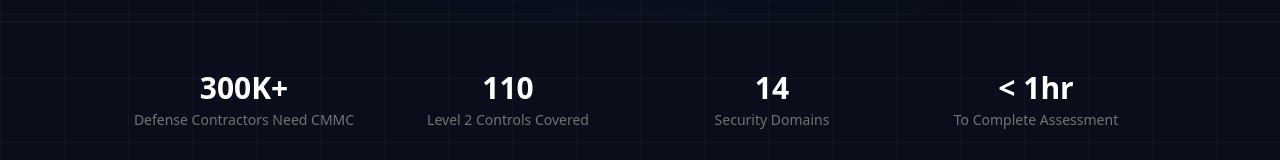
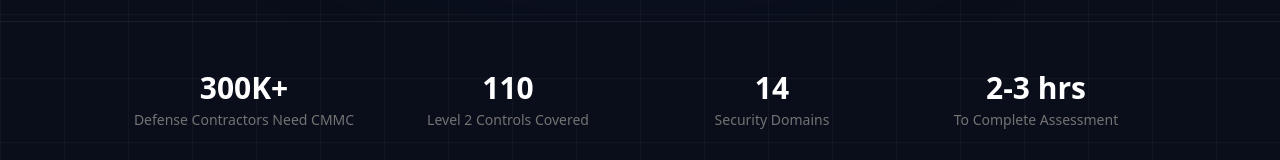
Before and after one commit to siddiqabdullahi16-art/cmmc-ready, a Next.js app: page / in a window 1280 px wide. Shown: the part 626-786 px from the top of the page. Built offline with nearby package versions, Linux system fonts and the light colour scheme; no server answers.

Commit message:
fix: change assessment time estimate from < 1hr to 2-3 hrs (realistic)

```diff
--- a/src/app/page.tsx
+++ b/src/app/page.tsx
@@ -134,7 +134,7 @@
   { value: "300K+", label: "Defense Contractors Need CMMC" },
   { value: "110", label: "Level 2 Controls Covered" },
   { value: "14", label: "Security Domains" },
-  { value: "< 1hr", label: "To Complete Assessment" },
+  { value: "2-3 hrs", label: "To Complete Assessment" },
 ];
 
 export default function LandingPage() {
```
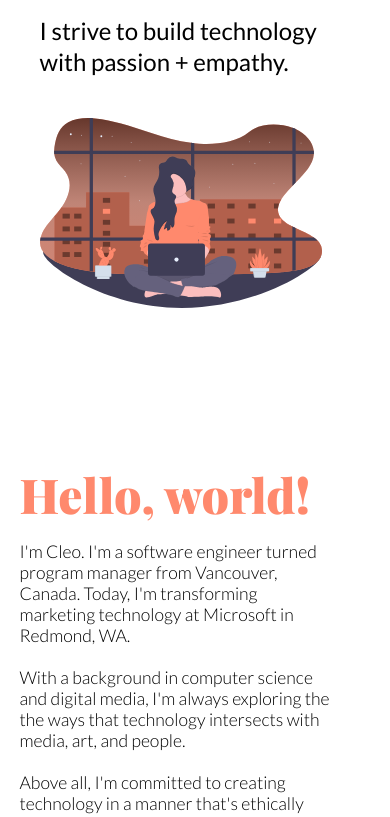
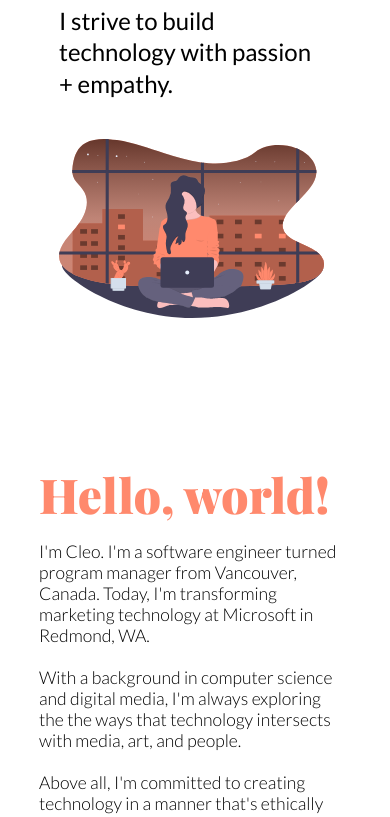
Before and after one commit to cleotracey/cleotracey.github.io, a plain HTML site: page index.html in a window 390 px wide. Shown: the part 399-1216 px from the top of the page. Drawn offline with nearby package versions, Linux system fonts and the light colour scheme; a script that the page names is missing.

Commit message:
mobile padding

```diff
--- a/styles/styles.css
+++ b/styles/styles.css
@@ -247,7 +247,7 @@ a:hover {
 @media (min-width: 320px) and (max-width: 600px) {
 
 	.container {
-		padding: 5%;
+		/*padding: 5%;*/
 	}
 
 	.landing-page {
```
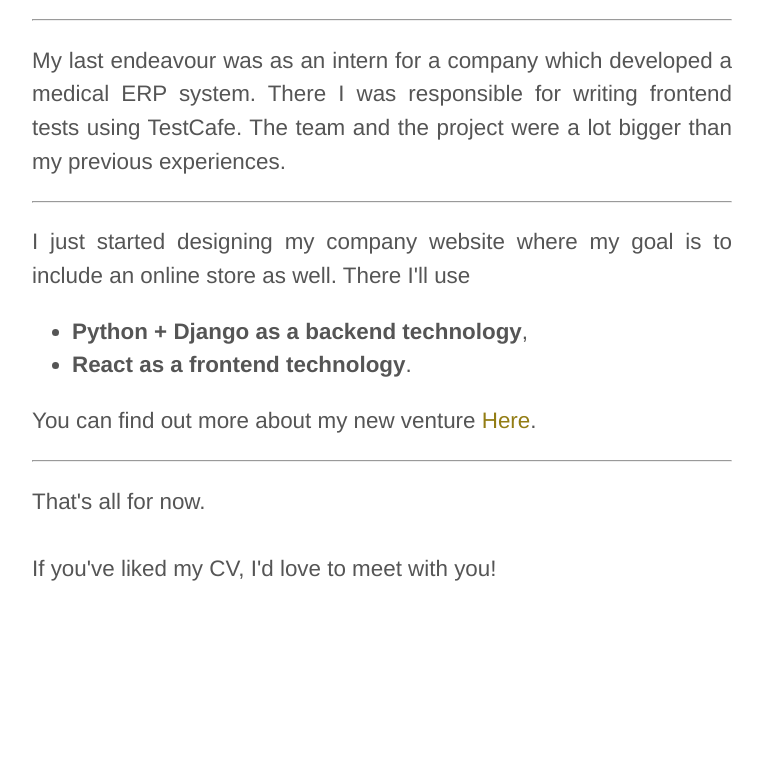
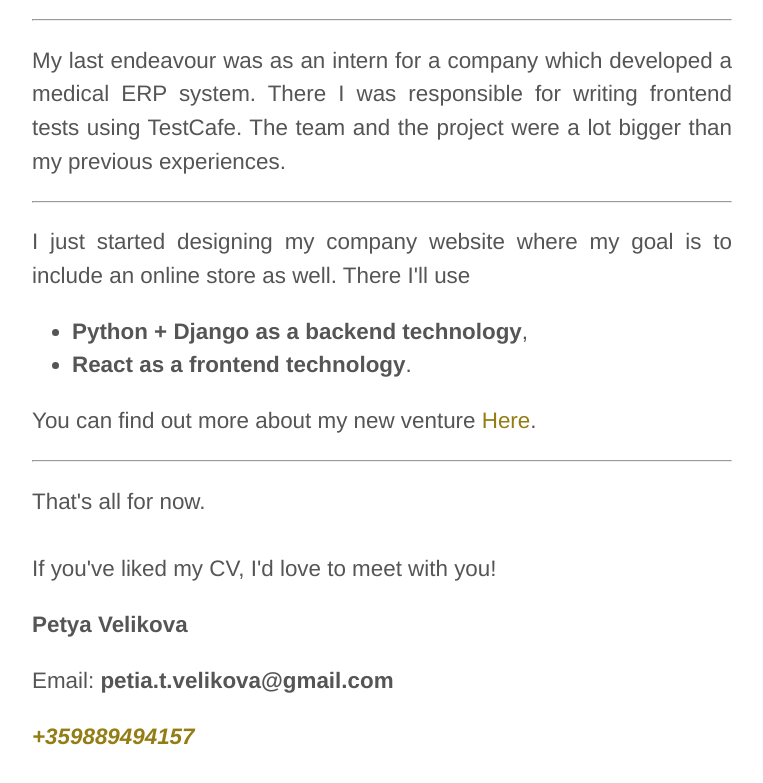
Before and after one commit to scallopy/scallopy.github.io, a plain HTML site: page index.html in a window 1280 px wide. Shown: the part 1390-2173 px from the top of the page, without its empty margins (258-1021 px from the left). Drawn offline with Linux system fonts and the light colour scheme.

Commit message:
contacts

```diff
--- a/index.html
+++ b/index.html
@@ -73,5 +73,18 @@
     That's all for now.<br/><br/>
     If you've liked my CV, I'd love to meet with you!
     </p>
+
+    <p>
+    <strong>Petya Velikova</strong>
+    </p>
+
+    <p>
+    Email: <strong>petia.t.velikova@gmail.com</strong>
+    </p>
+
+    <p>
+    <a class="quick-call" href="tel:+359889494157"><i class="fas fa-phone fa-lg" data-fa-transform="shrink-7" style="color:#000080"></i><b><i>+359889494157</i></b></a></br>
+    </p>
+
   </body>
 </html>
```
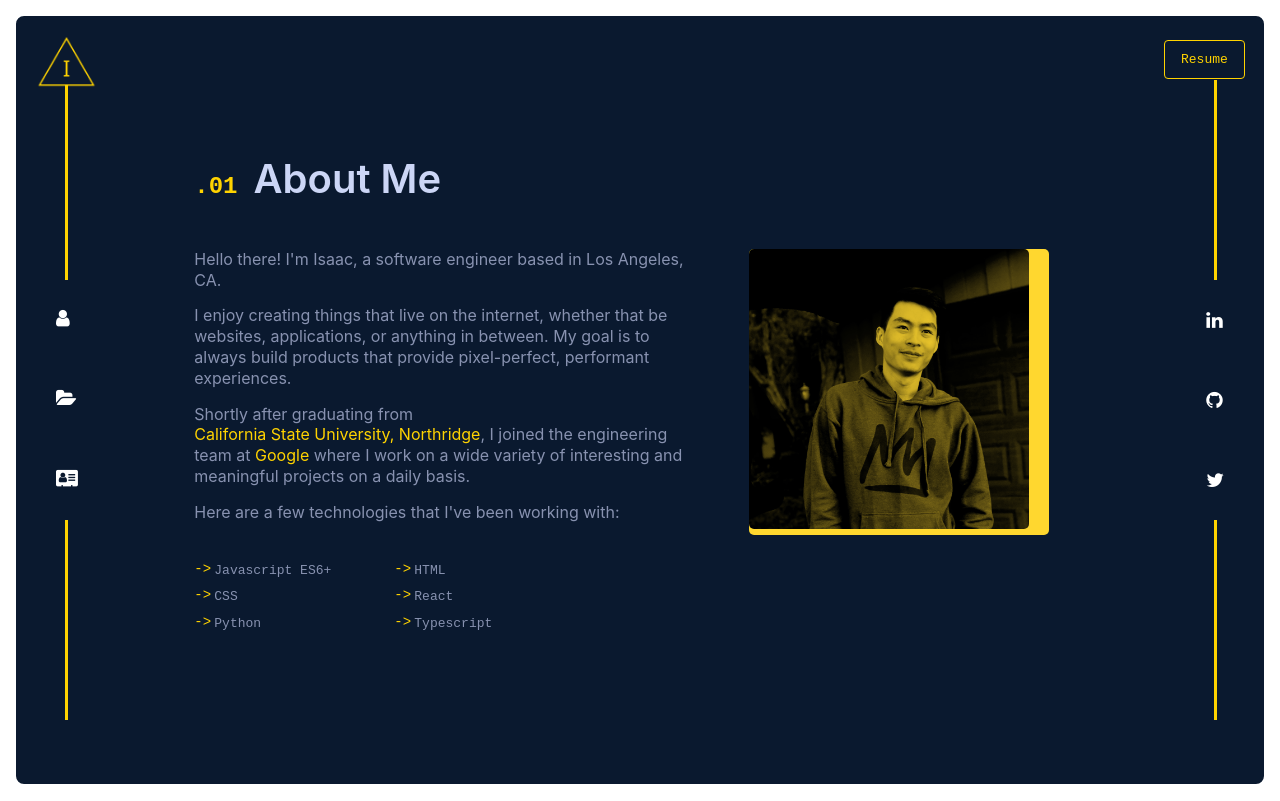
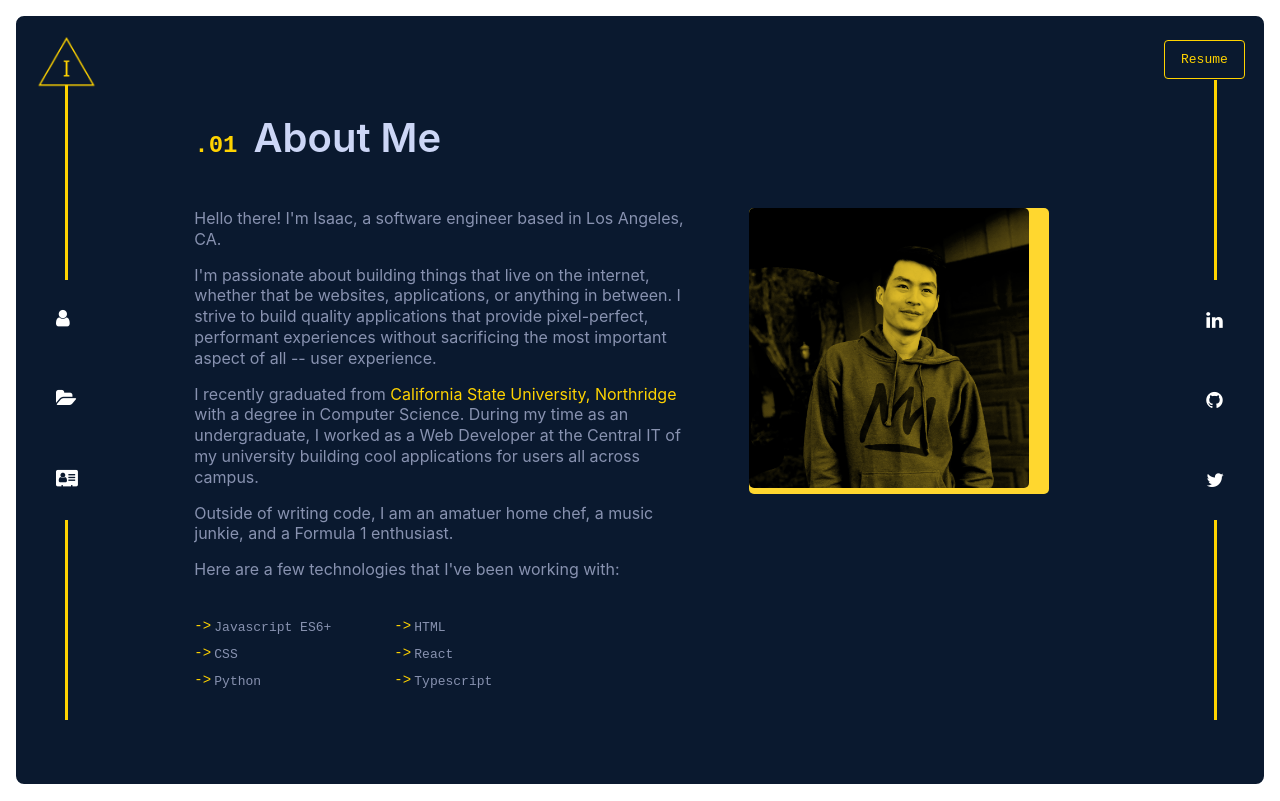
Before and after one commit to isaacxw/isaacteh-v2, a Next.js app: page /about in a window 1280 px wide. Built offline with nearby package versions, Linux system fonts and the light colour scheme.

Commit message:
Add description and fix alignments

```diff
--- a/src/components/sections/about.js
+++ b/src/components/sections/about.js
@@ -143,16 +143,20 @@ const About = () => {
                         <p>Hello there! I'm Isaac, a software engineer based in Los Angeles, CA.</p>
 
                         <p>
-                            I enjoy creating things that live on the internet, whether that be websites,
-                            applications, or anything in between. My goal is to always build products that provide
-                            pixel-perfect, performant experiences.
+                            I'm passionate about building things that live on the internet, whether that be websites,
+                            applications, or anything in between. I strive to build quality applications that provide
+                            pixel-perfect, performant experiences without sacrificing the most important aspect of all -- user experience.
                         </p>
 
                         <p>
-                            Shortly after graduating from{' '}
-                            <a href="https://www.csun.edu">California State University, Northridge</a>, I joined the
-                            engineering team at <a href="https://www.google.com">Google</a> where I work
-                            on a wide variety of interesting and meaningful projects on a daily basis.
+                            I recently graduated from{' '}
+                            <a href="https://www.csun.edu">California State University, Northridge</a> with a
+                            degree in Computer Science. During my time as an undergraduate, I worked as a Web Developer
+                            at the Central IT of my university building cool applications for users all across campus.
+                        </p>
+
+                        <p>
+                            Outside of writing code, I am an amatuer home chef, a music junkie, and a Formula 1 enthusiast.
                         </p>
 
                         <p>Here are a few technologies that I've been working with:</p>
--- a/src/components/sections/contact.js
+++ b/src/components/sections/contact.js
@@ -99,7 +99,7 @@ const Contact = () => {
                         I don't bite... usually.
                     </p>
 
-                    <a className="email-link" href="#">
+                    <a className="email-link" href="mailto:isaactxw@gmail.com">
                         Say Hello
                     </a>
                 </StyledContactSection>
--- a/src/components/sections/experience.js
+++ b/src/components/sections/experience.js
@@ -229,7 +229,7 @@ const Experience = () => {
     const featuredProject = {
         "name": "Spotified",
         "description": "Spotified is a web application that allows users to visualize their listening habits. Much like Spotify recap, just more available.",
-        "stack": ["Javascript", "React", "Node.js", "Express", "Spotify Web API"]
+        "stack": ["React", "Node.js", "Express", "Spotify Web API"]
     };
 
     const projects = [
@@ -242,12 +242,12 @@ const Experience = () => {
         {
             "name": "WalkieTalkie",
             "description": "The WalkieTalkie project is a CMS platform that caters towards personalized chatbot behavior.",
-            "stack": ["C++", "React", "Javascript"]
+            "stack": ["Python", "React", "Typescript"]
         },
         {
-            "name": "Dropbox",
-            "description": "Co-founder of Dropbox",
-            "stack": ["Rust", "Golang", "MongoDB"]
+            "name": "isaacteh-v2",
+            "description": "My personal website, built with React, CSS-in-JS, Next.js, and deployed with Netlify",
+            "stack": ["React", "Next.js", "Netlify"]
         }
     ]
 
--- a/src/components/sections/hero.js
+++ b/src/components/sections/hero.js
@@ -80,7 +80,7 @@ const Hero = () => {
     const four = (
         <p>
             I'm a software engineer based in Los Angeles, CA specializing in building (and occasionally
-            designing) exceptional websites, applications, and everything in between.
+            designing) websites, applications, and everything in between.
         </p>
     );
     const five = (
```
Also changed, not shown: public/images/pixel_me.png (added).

═══

__ASSIGNMENT__
Copy the entries exactly. Leave the pictures out.

__RESULT OF THIS TASK__
Before and after one commit to siddiqabdullahi16-art/cmmc-ready, a Next.js app: page / in a window 1280 px wide. Shown: the part 626-786 px from the top of the page. Built offline with nearby package versions, Linux system fonts and the light colour scheme; no server answers.

Commit message:
fix: change assessment time estimate from < 1hr to 2-3 hrs (realistic)

```diff
--- a/src/app/page.tsx
+++ b/src/app/page.tsx
@@ -134,7 +134,7 @@
   { value: "300K+", label: "Defense Contractors Need CMMC" },
   { value: "110", label: "Level 2 Controls Covered" },
   { value: "14", label: "Security Domains" },
-  { value: "< 1hr", label: "To Complete Assessment" },
+  { value: "2-3 hrs", label: "To Complete Assessment" },
 ];
 
 export default function LandingPage() {
```
Before and after one commit to cleotracey/cleotracey.github.io, a plain HTML site: page index.html in a window 390 px wide. Shown: the part 399-1216 px from the top of the page. Drawn offline with nearby package versions, Linux system fonts and the light colour scheme; a script that the page names is missing.

Commit message:
mobile padding

```diff
--- a/styles/styles.css
+++ b/styles/styles.css
@@ -247,7 +247,7 @@ a:hover {
 @media (min-width: 320px) and (max-width: 600px) {
 
 	.container {
-		padding: 5%;
+		/*padding: 5%;*/
 	}
 
 	.landing-page {
```
Before and after one commit to scallopy/scallopy.github.io, a plain HTML site: page index.html in a window 1280 px wide. Shown: the part 1390-2173 px from the top of the page, without its empty margins (258-1021 px from the left). Drawn offline with Linux system fonts and the light colour scheme.

Commit message:
contacts

```diff
--- a/index.html
+++ b/index.html
@@ -73,5 +73,18 @@
     That's all for now.<br/><br/>
     If you've liked my CV, I'd love to meet with you!
     </p>
+
+    <p>
+    <strong>Petya Velikova</strong>
+    </p>
+
+    <p>
+    Email: <strong>petia.t.velikova@gmail.com</strong>
+    </p>
+
+    <p>
+    <a class="quick-call" href="tel:+359889494157"><i class="fas fa-phone fa-lg" data-fa-transform="shrink-7" style="color:#000080"></i><b><i>+359889494157</i></b></a></br>
+    </p>
+
   </body>
 </html>
```
Before and after one commit to isaacxw/isaacteh-v2, a Next.js app: page /about in a window 1280 px wide. Built offline with nearby package versions, Linux system fonts and the light colour scheme.

Commit message:
Add description and fix alignments

```diff
--- a/src/components/sections/about.js
+++ b/src/components/sections/about.js
@@ -143,16 +143,20 @@ const About = () => {
                         <p>Hello there! I'm Isaac, a software engineer based in Los Angeles, CA.</p>
 
                         <p>
-                            I enjoy creating things that live on the internet, whether that be websites,
-                            applications, or anything in between. My goal is to always build products that provide
-                            pixel-perfect, performant experiences.
+                            I'm passionate about building things that live on the internet, whether that be websites,
+                            applications, or anything in between. I strive to build quality applications that provide
+                            pixel-perfect, performant experiences without sacrificing the most important aspect of all -- user experience.
                         </p>
 
                         <p>
-                            Shortly after graduating from{' '}
-                            <a href="https://www.csun.edu">California State University, Northridge</a>, I joined the
-                            engineering team at <a href="https://www.google.com">Google</a> where I work
-                            on a wide variety of interesting and meaningful projects on a daily basis.
+                            I recently graduated from{' '}
+                            <a href="https://www.csun.edu">California State University, Northridge</a> with a
+                            degree in Computer Science. During my time as an undergraduate, I worked as a Web Developer
+                            at the Central IT of my university building cool applications for users all across campus.
+                        </p>
+
+                        <p>
+                            Outside of writing code, I am an amatuer home chef, a music junkie, and a Formula 1 enthusiast.
                         </p>
 
                         <p>Here are a few technologies that I've been working with:</p>
--- a/src/components/sections/contact.js
+++ b/src/components/sections/contact.js
@@ -99,7 +99,7 @@ const Contact = () => {
                         I don't bite... usually.
                     </p>
 
-                    <a className="email-link" href="#">
+                    <a className="email-link" href="mailto:isaactxw@gmail.com">
                         Say Hello
                     </a>
                 </StyledContactSection>
--- a/src/components/sections/experience.js
+++ b/src/components/sections/experience.js
@@ -229,7 +229,7 @@ const Experience = () => {
     const featuredProject = {
         "name": "Spotified",
         "description": "Spotified is a web application that allows users to visualize their listening habits. Much like Spotify recap, just more available.",
-        "stack": ["Javascript", "React", "Node.js", "Express", "Spotify Web API"]
+        "stack": ["React", "Node.js", "Express", "Spotify Web API"]
     };
 
     const projects = [
@@ -242,12 +242,12 @@ const Experience = () => {
         {
             "name": "WalkieTalkie",
             "description": "The WalkieTalkie project is a CMS platform that caters towards personalized chatbot behavior.",
-            "stack": ["C++", "React", "Javascript"]
+            "stack": ["Python", "React", "Typescript"]
         },
         {
-            "name": "Dropbox",
-            "description": "Co-founder of Dropbox",
-            "stack": ["Rust", "Golang", "MongoDB"]
+            "name": "isaacteh-v2",
+            "description": "My personal website, built with React, CSS-in-JS, Next.js, and deployed with Netlify",
+            "stack": ["React", "Next.js", "Netlify"]
         }
     ]
 
--- a/src/components/sections/hero.js
+++ b/src/components/sections/hero.js
@@ -80,7 +80,7 @@ const Hero = () => {
     const four = (
         <p>
             I'm a software engineer based in Los Angeles, CA specializing in building (and occasionally
-            designing) exceptional websites, applications, and everything in between.
+            designing) websites, applications, and everything in between.
         </p>
     );
     const five = (
```
Also changed, not shown: public/images/pixel_me.png (added).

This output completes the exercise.